* Requirement *
Search the records for "Challenge". Copy every line where it appears.

Top of Provided records

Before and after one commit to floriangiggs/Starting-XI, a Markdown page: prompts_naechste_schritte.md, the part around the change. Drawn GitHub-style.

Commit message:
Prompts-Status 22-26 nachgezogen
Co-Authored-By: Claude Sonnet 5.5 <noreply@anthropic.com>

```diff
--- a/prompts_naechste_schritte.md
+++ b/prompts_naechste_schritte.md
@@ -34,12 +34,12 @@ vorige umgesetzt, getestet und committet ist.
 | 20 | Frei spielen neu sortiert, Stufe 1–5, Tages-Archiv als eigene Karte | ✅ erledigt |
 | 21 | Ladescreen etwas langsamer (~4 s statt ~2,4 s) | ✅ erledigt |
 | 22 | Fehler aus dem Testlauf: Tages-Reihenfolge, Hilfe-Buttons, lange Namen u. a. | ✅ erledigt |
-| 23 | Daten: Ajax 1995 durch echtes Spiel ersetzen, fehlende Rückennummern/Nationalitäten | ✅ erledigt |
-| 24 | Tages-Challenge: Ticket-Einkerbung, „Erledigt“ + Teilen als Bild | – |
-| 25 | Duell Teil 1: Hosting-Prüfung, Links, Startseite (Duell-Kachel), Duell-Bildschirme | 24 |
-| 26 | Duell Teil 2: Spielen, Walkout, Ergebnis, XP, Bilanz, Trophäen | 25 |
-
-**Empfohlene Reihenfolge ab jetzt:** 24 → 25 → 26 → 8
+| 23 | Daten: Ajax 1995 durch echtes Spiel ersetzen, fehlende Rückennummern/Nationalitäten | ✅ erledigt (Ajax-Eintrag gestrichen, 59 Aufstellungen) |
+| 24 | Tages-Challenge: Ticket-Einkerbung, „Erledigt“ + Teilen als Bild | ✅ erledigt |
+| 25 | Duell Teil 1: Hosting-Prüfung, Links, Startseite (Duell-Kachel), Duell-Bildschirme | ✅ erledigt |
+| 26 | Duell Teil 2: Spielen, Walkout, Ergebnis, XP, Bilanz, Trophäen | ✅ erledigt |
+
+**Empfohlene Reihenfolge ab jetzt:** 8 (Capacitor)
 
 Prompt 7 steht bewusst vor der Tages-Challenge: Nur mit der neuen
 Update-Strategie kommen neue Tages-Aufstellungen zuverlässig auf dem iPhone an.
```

Bottom of Provided records

* Expected answer *
-| 24 | Tages-Challenge: Ticket-Einkerbung, „Erledigt“ + Teilen als Bild | – |
+| 24 | Tages-Challenge: Ticket-Einkerbung, „Erledigt“ + Teilen als Bild | ✅ erledigt |
 Prompt 7 steht bewusst vor der Tages-Challenge: Nur mit der neuen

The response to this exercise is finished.